With just a few days until the last Peach Drop at Underground Atlanta, and our year in review now complete, it’s time to look ahead to what 2017 has in store for Atlanta.
This year has seen the construction of high-rises across the city and bold proposals for more to come. But come 2017, a range of truly high-profile openings are on tap, with sports venues and the Beltline shining through as the biggest contributors.
On the development front, 2017 is already shaping up to be Atlanta's biggest year since 2014, which saw the debut of Ponce City Market, Avalon, Buckhead Atlanta, a streetcar system, and two downtown museums, among more. One could argue that 2017 will be even bigger.
Mercedes-Benz Stadium is slated to open this summer, following more than two years of construction.
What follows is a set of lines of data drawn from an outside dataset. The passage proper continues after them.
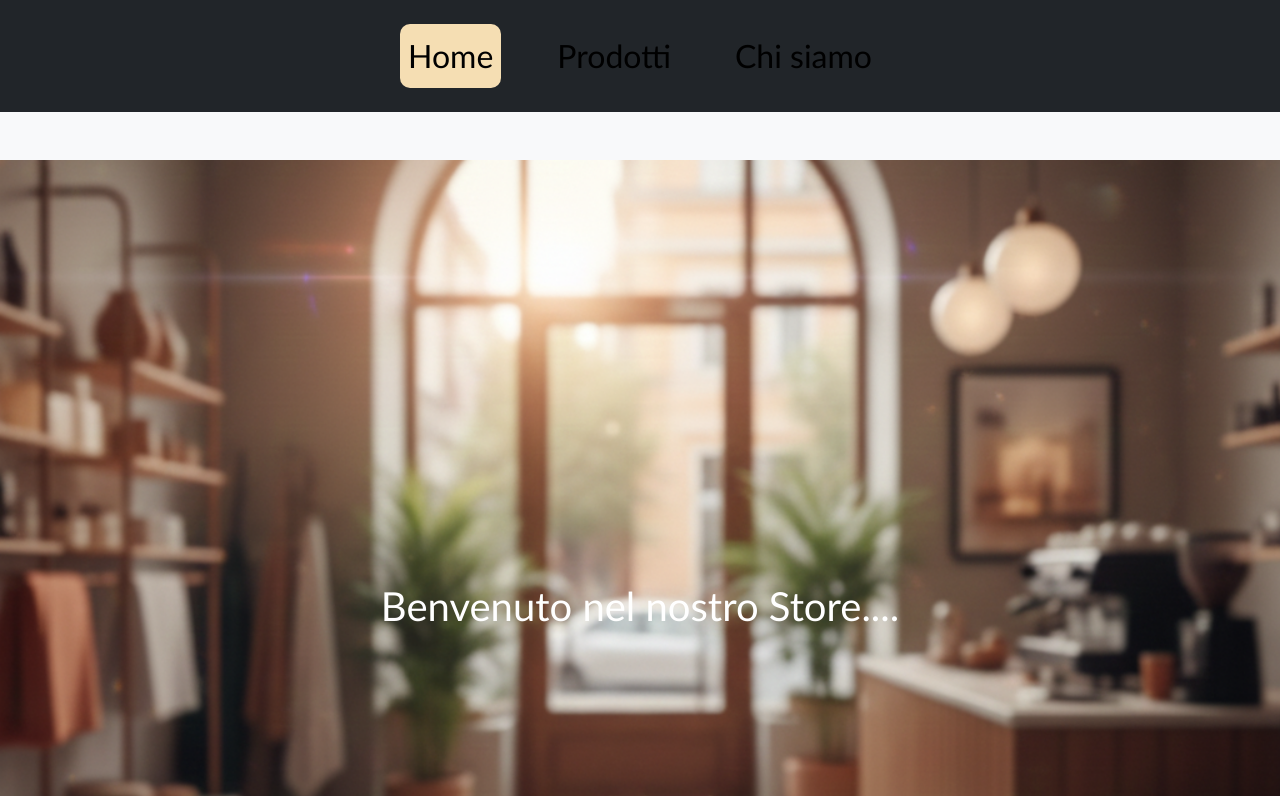
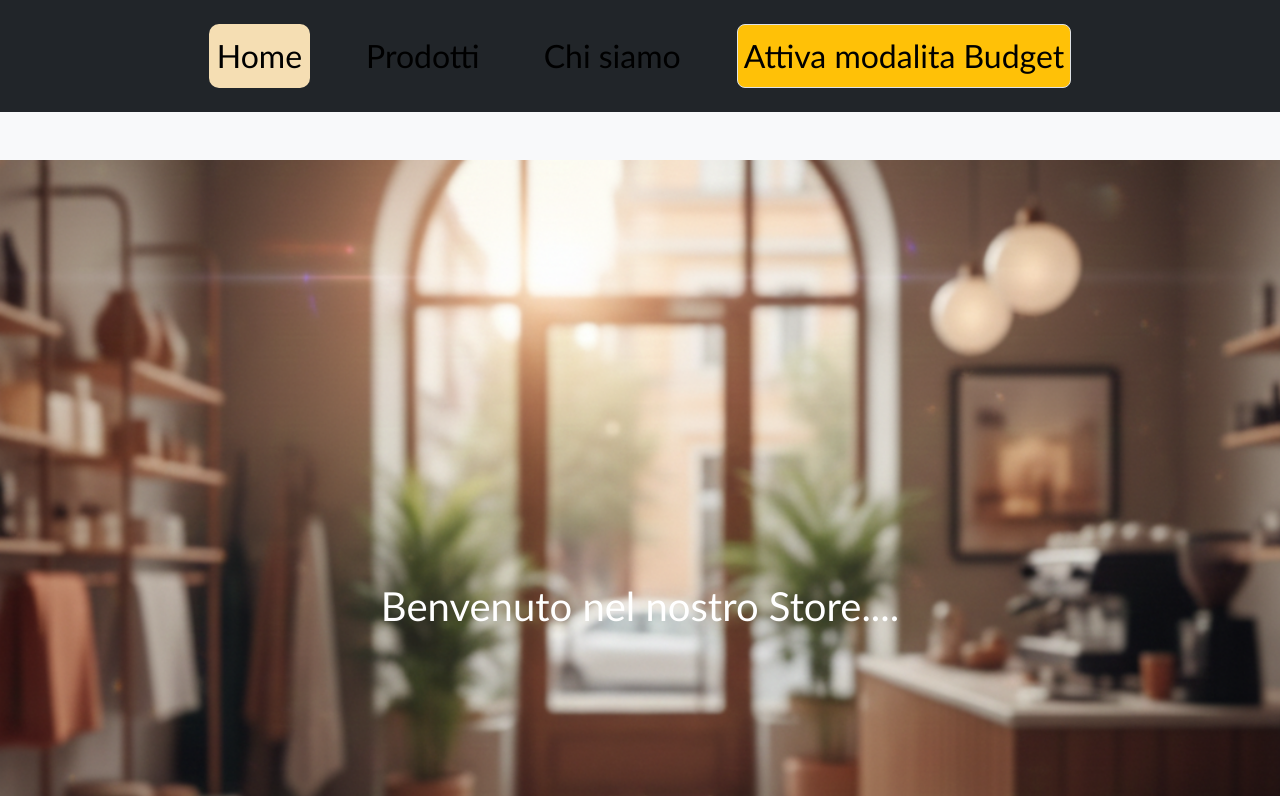
Before and after one commit to pierluigi-ruffolo/react-context-api, a React (Vite) app: page / in a window 1280 px wide. Shown: the top 796 px of the page. Built offline with nearby package versions, Linux system fonts and the light colour scheme.

Commit message:
creo context

```diff
--- a/src/components/Nav.jsx
+++ b/src/components/Nav.jsx
@@ -27,6 +27,9 @@ export default function Nav() {
           {link.title}
         </NavLink>
       ))}
+      <button className="bg-warning border rounded-3">
+        Attiva modalita Budget
+      </button>
     </>
   );
 }
```
Also changed, not shown: src/context/BudgetContext.jsx (added, +11 -0 lines).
Plagued by delays, work on the stadium is finally coming together, but it won’t be done for Atlanta United to kick off their inaugural pro soccer season in the facility in March.
Look for the stadium to open its doors sometime in late summer, and you can bet it'll be ready for the Falcons to play some preseason games in the stadium by the end of August, per adamant team officials.
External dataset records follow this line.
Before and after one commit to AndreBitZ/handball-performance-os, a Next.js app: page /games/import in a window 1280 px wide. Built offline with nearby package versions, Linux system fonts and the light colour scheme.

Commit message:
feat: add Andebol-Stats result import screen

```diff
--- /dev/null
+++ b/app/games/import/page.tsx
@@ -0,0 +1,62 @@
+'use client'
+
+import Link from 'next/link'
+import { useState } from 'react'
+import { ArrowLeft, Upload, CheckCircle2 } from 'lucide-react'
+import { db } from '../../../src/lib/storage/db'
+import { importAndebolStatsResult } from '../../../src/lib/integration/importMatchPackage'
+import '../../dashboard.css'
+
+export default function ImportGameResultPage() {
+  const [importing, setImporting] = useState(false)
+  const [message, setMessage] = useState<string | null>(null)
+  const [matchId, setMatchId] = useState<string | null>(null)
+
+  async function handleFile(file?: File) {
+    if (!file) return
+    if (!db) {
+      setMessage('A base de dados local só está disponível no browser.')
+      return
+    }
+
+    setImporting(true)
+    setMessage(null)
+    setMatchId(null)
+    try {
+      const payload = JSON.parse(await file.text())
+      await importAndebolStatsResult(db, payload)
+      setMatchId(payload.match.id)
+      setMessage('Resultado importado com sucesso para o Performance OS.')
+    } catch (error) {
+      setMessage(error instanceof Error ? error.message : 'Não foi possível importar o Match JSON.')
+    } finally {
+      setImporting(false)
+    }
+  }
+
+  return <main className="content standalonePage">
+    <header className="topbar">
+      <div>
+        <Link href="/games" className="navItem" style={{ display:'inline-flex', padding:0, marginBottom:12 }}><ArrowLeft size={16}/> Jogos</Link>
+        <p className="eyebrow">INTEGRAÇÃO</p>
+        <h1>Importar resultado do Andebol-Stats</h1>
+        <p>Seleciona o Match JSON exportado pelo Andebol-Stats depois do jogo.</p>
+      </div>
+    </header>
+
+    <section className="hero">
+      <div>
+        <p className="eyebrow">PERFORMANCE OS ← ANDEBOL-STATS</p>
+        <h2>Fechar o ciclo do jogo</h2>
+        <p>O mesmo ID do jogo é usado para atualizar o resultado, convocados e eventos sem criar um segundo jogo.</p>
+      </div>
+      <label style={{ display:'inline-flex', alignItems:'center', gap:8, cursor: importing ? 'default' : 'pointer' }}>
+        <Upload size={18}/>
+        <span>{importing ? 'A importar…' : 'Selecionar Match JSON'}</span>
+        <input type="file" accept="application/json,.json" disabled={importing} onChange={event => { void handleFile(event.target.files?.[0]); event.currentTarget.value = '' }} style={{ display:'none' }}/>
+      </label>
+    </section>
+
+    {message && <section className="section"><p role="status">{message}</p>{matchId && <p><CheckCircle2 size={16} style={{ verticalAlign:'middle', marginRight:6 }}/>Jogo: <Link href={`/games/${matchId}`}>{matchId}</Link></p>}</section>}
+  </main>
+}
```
Here’s a look at the progress on the stadium as of October:
Here’s a look at the progress on the stadium as of November:
Back in the city, Georgia State University is taking over the Braves’ old haunts at Turner Field, with plans to turn the stadium and surrounding land into a major sports complex and mixed-use precinct. Before that work gets underway, plans call for the Panthers football team to kick off in the converted stadium next season.
More Beltline, At Last
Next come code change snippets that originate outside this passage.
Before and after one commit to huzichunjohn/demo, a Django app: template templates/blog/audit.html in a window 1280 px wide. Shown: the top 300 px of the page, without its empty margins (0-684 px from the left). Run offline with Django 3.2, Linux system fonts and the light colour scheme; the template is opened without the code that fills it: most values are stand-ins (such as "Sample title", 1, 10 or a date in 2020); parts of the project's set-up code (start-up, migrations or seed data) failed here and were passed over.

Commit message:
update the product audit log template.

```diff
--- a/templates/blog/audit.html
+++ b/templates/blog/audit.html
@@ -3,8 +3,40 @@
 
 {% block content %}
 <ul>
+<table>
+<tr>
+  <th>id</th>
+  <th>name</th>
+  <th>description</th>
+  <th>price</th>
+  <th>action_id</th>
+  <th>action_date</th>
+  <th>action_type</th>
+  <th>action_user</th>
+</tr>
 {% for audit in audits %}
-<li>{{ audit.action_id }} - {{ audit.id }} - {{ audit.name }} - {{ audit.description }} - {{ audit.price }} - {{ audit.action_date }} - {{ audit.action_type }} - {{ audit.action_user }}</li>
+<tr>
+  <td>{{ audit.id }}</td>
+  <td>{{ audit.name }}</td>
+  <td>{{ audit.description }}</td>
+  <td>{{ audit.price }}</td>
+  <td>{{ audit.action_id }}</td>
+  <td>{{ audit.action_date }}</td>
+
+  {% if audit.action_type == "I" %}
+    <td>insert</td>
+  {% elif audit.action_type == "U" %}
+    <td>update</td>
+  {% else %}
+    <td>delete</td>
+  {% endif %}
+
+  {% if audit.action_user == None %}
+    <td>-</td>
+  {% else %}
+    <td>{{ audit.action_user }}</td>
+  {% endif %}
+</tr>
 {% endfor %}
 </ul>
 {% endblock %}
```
While past years have brought short new spurts of Atlanta’s sensational multi-use trail, 2017 promises a windfall of new walking, biking, and all-around recreational options.
On the Eastside, work is slated to wrap up on a segment that will connect the trail to Reynoldstown via Wylie Street. Work was announced in 2015 and started this summer, with plans calling for work to be done near the end of 2017!
Here’s how the work looked this summer.
Here’s how the trail looked this fall.